* _TASK STATEMENT_
With the records as your source, report how many lines contain "html". Add no other words.

* _DATASET RECORDS_
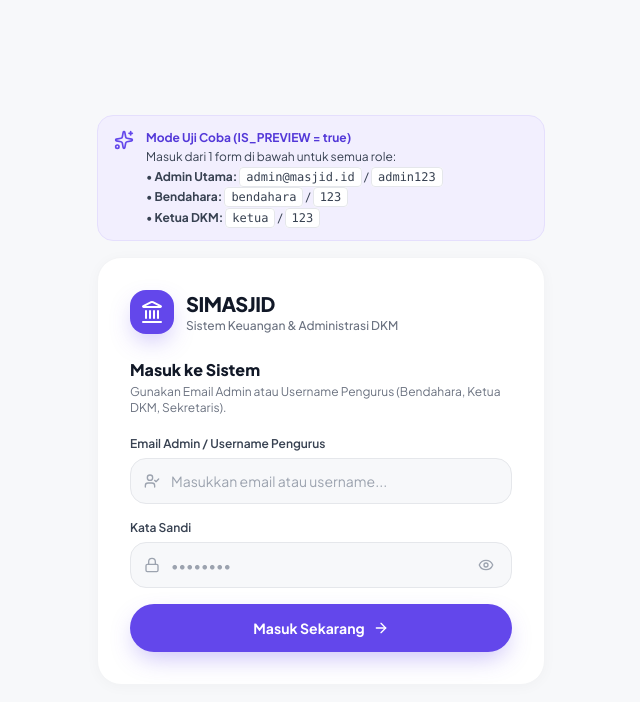
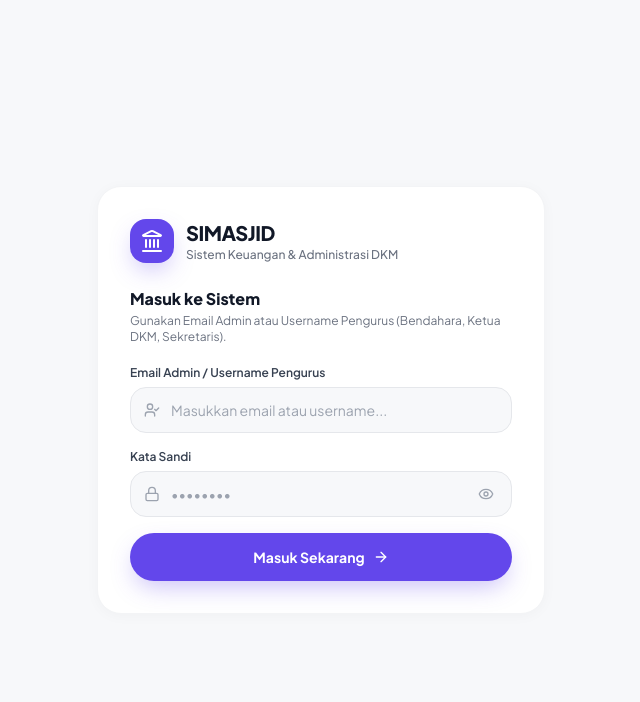
Before and after one commit to dkmmasjidalbarkah9/e-masjid, a plain HTML site: page index.html in a window 1280 px wide. Shown: the whole page, without its empty margins (319-959 px from the left). Drawn offline with nearby package versions, Linux system fonts and the light colour scheme.

Commit message:
Update index.html

```diff
--- a/index.html
+++ b/index.html
@@ -175,7 +175,7 @@
     // =========================================================================
     // 1. KONFIGURASI APLIKASI & SAKLAR DEPLOYMENT
     // =========================================================================
-    const IS_PREVIEW = true; // Ubah menjadi false SAAT DEPLOY / PUBLISH agar terhubung murni ke Firebase tanpa data dummy
+    const IS_PREVIEW = false; // Ubah menjadi false SAAT DEPLOY / PUBLISH agar terhubung murni ke Firebase tanpa data dummy
 
     // PASTE FIREBASE CONFIG ANDA DI SINI
     const firebaseConfig = {
```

* _RESPONSE TO THIS EXERCISE_
4